British American Tobacco Plc, Europe’s largest cigarette maker, plans to resume buying back shares after a two-year break caused by the recession.
The maker of Lucky Strike cigarettes will seek to repurchase 750 million pounds ($1.2 billion) of stock in 2011, it said today. London-based BAT bought back shares from 2003 to 2008, before suspending the program in 2009.
BAT fell as much as 3.4 percent in London trading as some analysts expressed disappointment at the scale of the buyback, which is smaller than rivals such as Philip Morris International Inc. David Hayes at Nomura had estimated the company may repurchase more than 1 billion pounds of stock. BAT’s free cash flow increased by 23 percent to 3.24 billion pounds in 2010.
“The size of the buyback is less than we thought they could do,” said Erik Bloomquist, an analyst at Berenberg Bank in London with a “buy” rating on BAT. He estimates the buyback will boost the company’s earnings per share about 2 percent.
BAT shares dropped as much as 81 pence to 2,332 pence and were down 2.2 percent at 2,360 pence as of 11:31 a.m.

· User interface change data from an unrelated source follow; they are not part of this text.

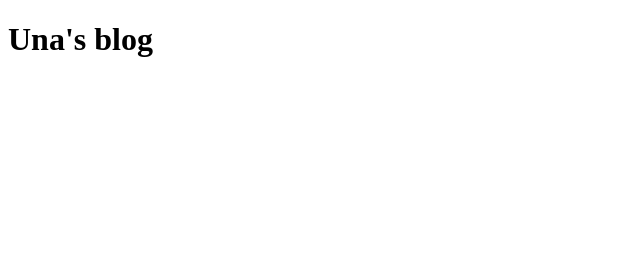
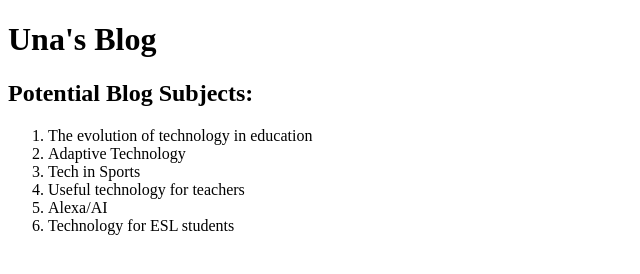
Before and after one commit to fsareta/Unas-Blog, a plain HTML site: page index.html in a window 1280 px wide. Shown: the whole page, without its empty margins (0-640 px from the left). Drawn offline with Linux system fonts and the light colour scheme.

Commit message:
Update index.html

```diff
--- a/index.html
+++ b/index.html
@@ -1,9 +1,19 @@
 <!DOCTYPE html>
 <html>
     <head>
-<h1>Una's blog</h1>
+        <title>Una's Blog</title>
+
     </head>
     <body>
-
+<h1>Una's Blog</h1>
+<h2>Potential Blog Subjects:</h2>
+<ol>
+    <li>The evolution of technology in education</li>
+    <li>Adaptive Technology</li>
+    <li>Tech in Sports</li>
+    <li>Useful technology for teachers</li>
+    <li>Alexa/AI</li>
+    <li>Technology for ESL students</li>
+</ol>
     </body>
 </html>
```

The buyback is the equivalent of a 1.6 percent stake based on a market value of 47.2 billion pounds, Bloomberg calculations show. Philip Morris, the New York-based maker of Marlboro cigarettes, said on Feb. 10 that it plans to buy back $5 billion of stock in 2011, the equivalent of a 4.4 percent stake.
“We like to keep a little bit of firepower available for any tuck-under acquisitions that are out there, so we keep an eye on that,” Chief Financial Officer Ben Stevens told analysts at a meeting in London available via BAT’s website.
The maker of the Dunhill and Kent brands is studying several smaller acquisitions, he said, adding that BAT doesn’t expect any “major industry consolidation” in coming years.
Productora Tabacalera de Colombia Protabaco Ltda., a Colombian cigarette maker, is a possible target for BAT, according to Giulio Lombardi, an analyst at Fitch Ratings. Philip Morris on Jan. 5 abandoned an agreement to buy the Colombian company for $452 million. Michael Prideaux, a spokesman for BAT, declined to comment on Protabaco.
BAT said net income climbed to 2.88 billion pounds in 2010. Adjusted earnings per share, which exclude reorganization costs, trademark amortization and impairment, goodwill impairment and capital gains, rose 15 percent to 175.7 pence, beating the 174.3 pence average estimate of 18 analysts compiled by Bloomberg.
Revenue rose 4.8 percent to 14.88 billion pounds, less than the average analyst estimate of 14.97 billion pounds.
BAT said it boosted sales growth by about 6 percentage points through higher prices and more expensive brands to offset a drop in consumption and higher government levies. Japan increased taxes by a record 40 percent at the start of October, while cigarette tax rose 29 percent in Turkey at the end of 2009 and 25 percent in Australia in April.
The global market for cigarettes excluding China, which is largely closed to foreign tobacco companies, will probably shrink by 2.5 percent in 2011, said Nicandro Durante, who will become chief executive officer when Paul Adams retires at the end of this month. BAT’s volumes should be a “little bit better” than that as its brands gain market share, he said. BAT also has “good momentum” in pricing this year, he said.
The operating margin rose to 33.5 percent in 2010 from 31.4 percent in 2009. BAT has a goal of reaching 35 percent by 2012 and will set a new target for its operating margin if it reaches that objective early, CFO Stevens said.
Australia will probably introduce legislation requiring cigarettes to be sold in packages without brand imagery and logos in 2012, Adams said on the company’s web site. The move would reduce competition in the country, where BAT has a 42 percent market share, he said.
BAT also said today that it plans to pay a final dividend of 81 pence a share, raising the total dividend payment for the year by 15 percent to 114.2 pence a share.